**Work order**: A faithful copy of all the entries is required, with no pictures in it.
━━━━━━━━━━━━━━━━━━━━
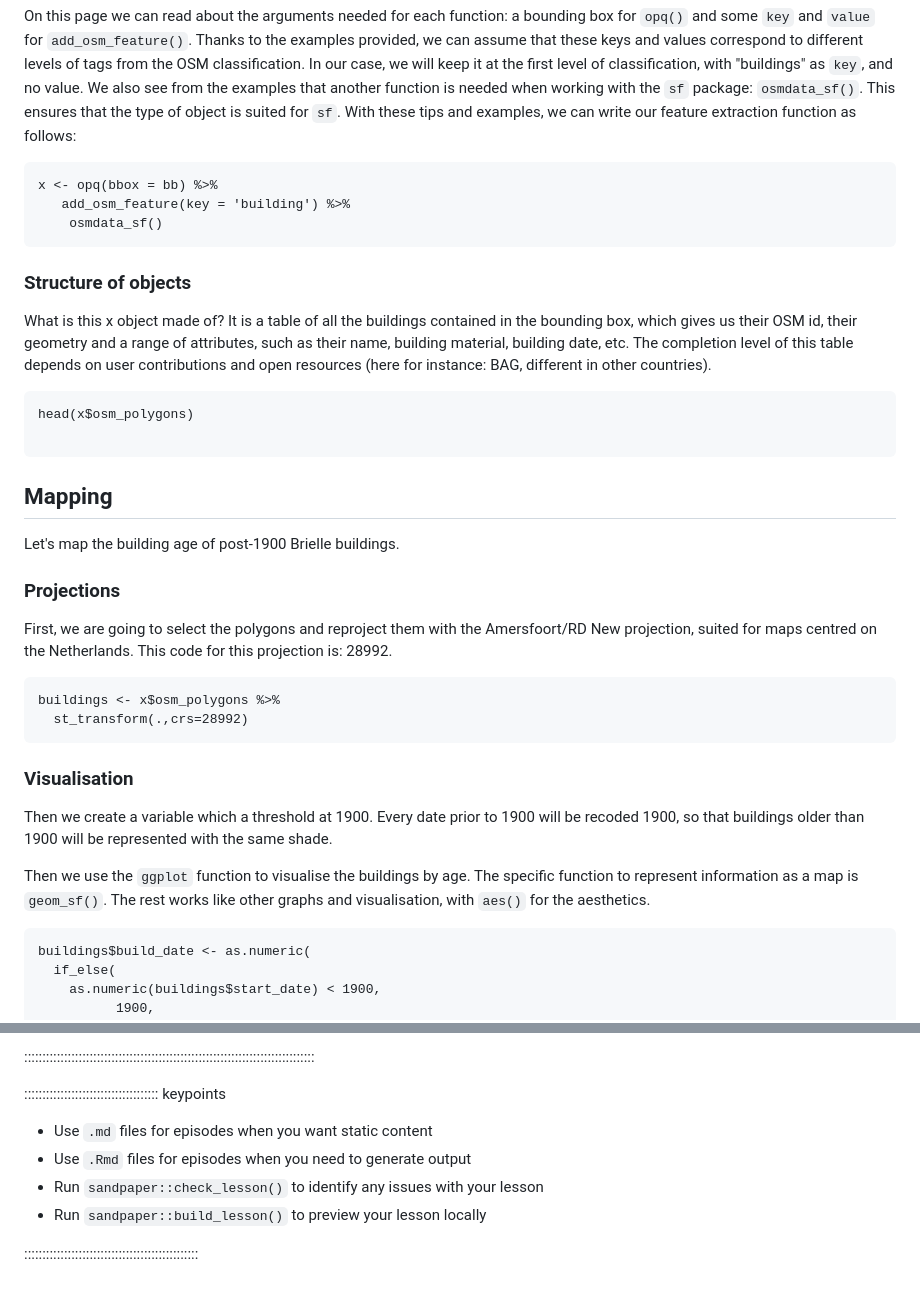
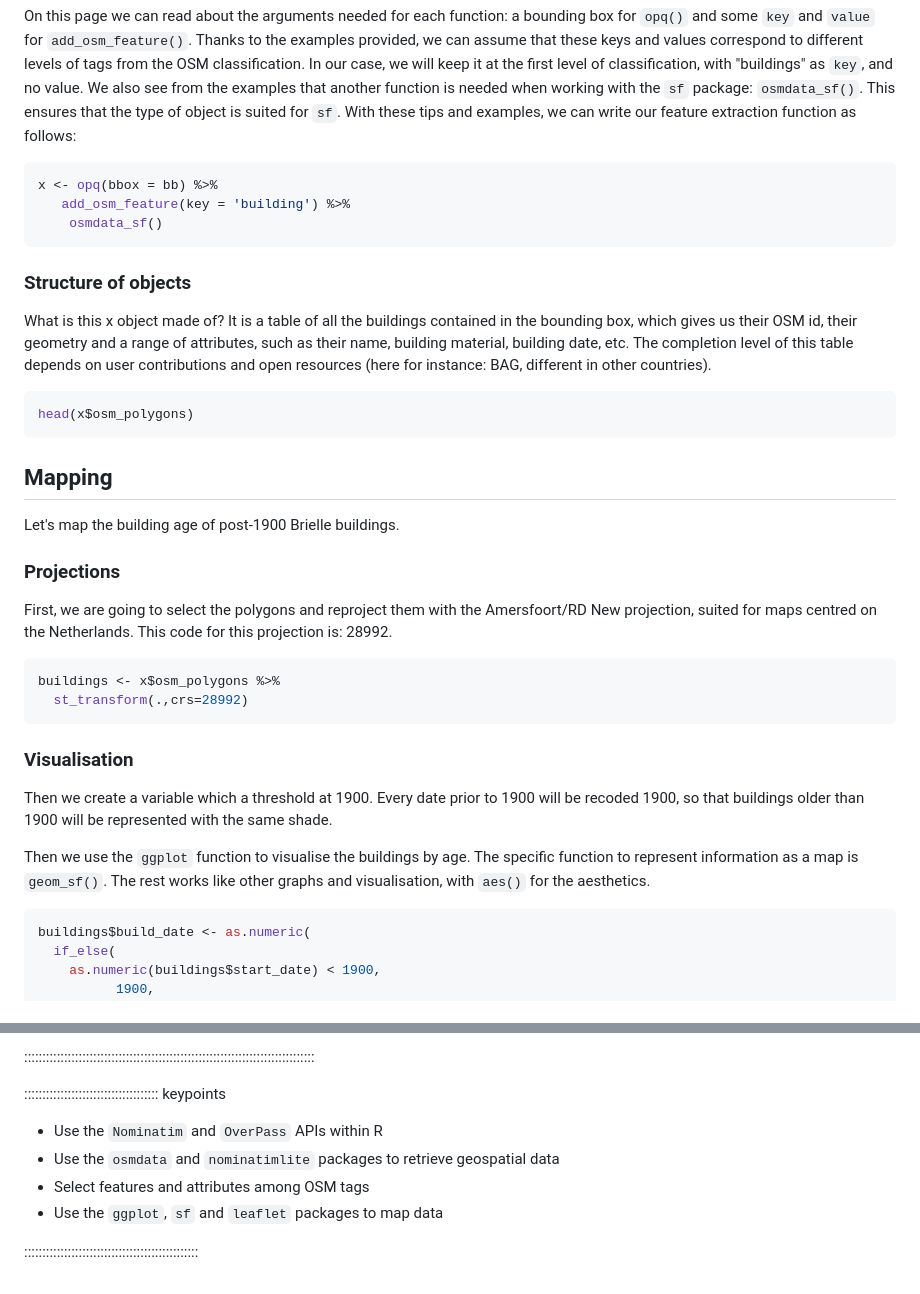
Before and after one commit to carpentries-incubator/r-geospatial-urban, a Markdown page: episodes/import-and-visualise-data-from-open-street-map.md, 2 parts joined by grey strips. Rendered like a GitHub page.

Commit message:
update keypoints

````diff
--- a/episodes/import-and-visualise-data-from-open-street-map.md
+++ b/episodes/import-and-visualise-data-from-open-street-map.md
@@ -90,20 +94,26 @@ It appears that there is a function to extract features, using the Overpass API.
 
 On this page we can read about the arguments needed for each function: a bounding box for `opq()` and some `key` and `value` for `add_osm_feature()`. Thanks to the examples provided, we can assume that these keys and values correspond to different levels of tags from the OSM classification. In our case, we will keep it at the first level of classification, with "buildings" as `key`, and no value. We also see from the examples that another function is needed when working with the `sf` package: `osmdata_sf()`. This ensures that the type of object is suited for `sf`. With these tips and examples, we can write our feature extraction function as follows:
 
-```{r osm-feature}
+
+```r
 x <- opq(bbox = bb) %>%
    add_osm_feature(key = 'building') %>%
     osmdata_sf()
 ```
 
+
+
 ### Structure of objects
 
 What is this x object made of? It is a table of all the buildings contained in the bounding box, which gives us their OSM id, their geometry and a range of attributes, such as their name, building material, building date, etc. The completion level of this table depends on user contributions and open resources (here for instance: BAG, different in other countries).
 
-```{r osm-feature-preview}
+
+
+```r
 head(x$osm_polygons)
+```
 
-```
+
 
 ## Mapping
 
@@ -115,7 +125,7 @@ Let's map the building age of post-1900 Brielle buildings.
 
 First, we are going to select the polygons and reproject them with the Amersfoort/RD New projection, suited for maps centred on the Netherlands. This code for this projection is: 28992.
 
-```{r reproject}
+```r
 buildings <- x$osm_polygons %>%
   st_transform(.,crs=28992)
 ```
@@ -126,7 +136,7 @@ Then we create a variable which a threshold at 1900. Every date prior to 1900 wi
 
 Then we use the `ggplot` function to visualise the buildings by age. The specific function to represent information as a map is `geom_sf()`. The rest works like other graphs and visualisation, with `aes()` for the aesthetics.
 
-```{r map-age}
+```r
 buildings$build_date <- as.numeric(
   if_else(
     as.numeric(buildings$start_date) < 1900,
@@ -190,9 +200,9 @@ associated with the lessons. They appear in the "Instructor View"
 
 ::::::::::::::::::::::::::::::::::::: keypoints
 
-- Use `.md` files for episodes when you want static content
-- Use `.Rmd` files for episodes when you need to generate output
-- Run `sandpaper::check_lesson()` to identify any issues with your lesson
-- Run `sandpaper::build_lesson()` to preview your lesson locally
+- Use the `Nominatim` and `OverPass` APIs within R
+- Use the `osmdata` and `nominatimlite` packages to retrieve geospatial data
+- Select features and attributes among OSM tags
+- Use the `ggplot`, `sf` and `leaflet` packages to map data
 
 ::::::::::::::::::::::::::::::::::::::::::::::::
````
Also changed, not shown: other parts of episodes/import-and-visualise-data-from-open-street-map.md (+8 -4 lines).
━━━━━━━━━━━━━━━━━━━━
**Solution for this task**:
Before and after one commit to carpentries-incubator/r-geospatial-urban, a Markdown page: episodes/import-and-visualise-data-from-open-street-map.md, 2 parts joined by grey strips. Rendered like a GitHub page.

Commit message:
update keypoints

````diff
--- a/episodes/import-and-visualise-data-from-open-street-map.md
+++ b/episodes/import-and-visualise-data-from-open-street-map.md
@@ -90,20 +94,26 @@ It appears that there is a function to extract features, using the Overpass API.
 
 On this page we can read about the arguments needed for each function: a bounding box for `opq()` and some `key` and `value` for `add_osm_feature()`. Thanks to the examples provided, we can assume that these keys and values correspond to different levels of tags from the OSM classification. In our case, we will keep it at the first level of classification, with "buildings" as `key`, and no value. We also see from the examples that another function is needed when working with the `sf` package: `osmdata_sf()`. This ensures that the type of object is suited for `sf`. With these tips and examples, we can write our feature extraction function as follows:
 
-```{r osm-feature}
+
+```r
 x <- opq(bbox = bb) %>%
    add_osm_feature(key = 'building') %>%
     osmdata_sf()
 ```
 
+
+
 ### Structure of objects
 
 What is this x object made of? It is a table of all the buildings contained in the bounding box, which gives us their OSM id, their geometry and a range of attributes, such as their name, building material, building date, etc. The completion level of this table depends on user contributions and open resources (here for instance: BAG, different in other countries).
 
-```{r osm-feature-preview}
+
+
+```r
 head(x$osm_polygons)
+```
 
-```
+
 
 ## Mapping
 
@@ -115,7 +125,7 @@ Let's map the building age of post-1900 Brielle buildings.
 
 First, we are going to select the polygons and reproject them with the Amersfoort/RD New projection, suited for maps centred on the Netherlands. This code for this projection is: 28992.
 
-```{r reproject}
+```r
 buildings <- x$osm_polygons %>%
   st_transform(.,crs=28992)
 ```
@@ -126,7 +136,7 @@ Then we create a variable which a threshold at 1900. Every date prior to 1900 wi
 
 Then we use the `ggplot` function to visualise the buildings by age. The specific function to represent information as a map is `geom_sf()`. The rest works like other graphs and visualisation, with `aes()` for the aesthetics.
 
-```{r map-age}
+```r
 buildings$build_date <- as.numeric(
   if_else(
     as.numeric(buildings$start_date) < 1900,
@@ -190,9 +200,9 @@ associated with the lessons. They appear in the "Instructor View"
 
 ::::::::::::::::::::::::::::::::::::: keypoints
 
-- Use `.md` files for episodes when you want static content
-- Use `.Rmd` files for episodes when you need to generate output
-- Run `sandpaper::check_lesson()` to identify any issues with your lesson
-- Run `sandpaper::build_lesson()` to preview your lesson locally
+- Use the `Nominatim` and `OverPass` APIs within R
+- Use the `osmdata` and `nominatimlite` packages to retrieve geospatial data
+- Select features and attributes among OSM tags
+- Use the `ggplot`, `sf` and `leaflet` packages to map data
 
 ::::::::::::::::::::::::::::::::::::::::::::::::
````
Also changed, not shown: other parts of episodes/import-and-visualise-data-from-open-street-map.md (+8 -4 lines).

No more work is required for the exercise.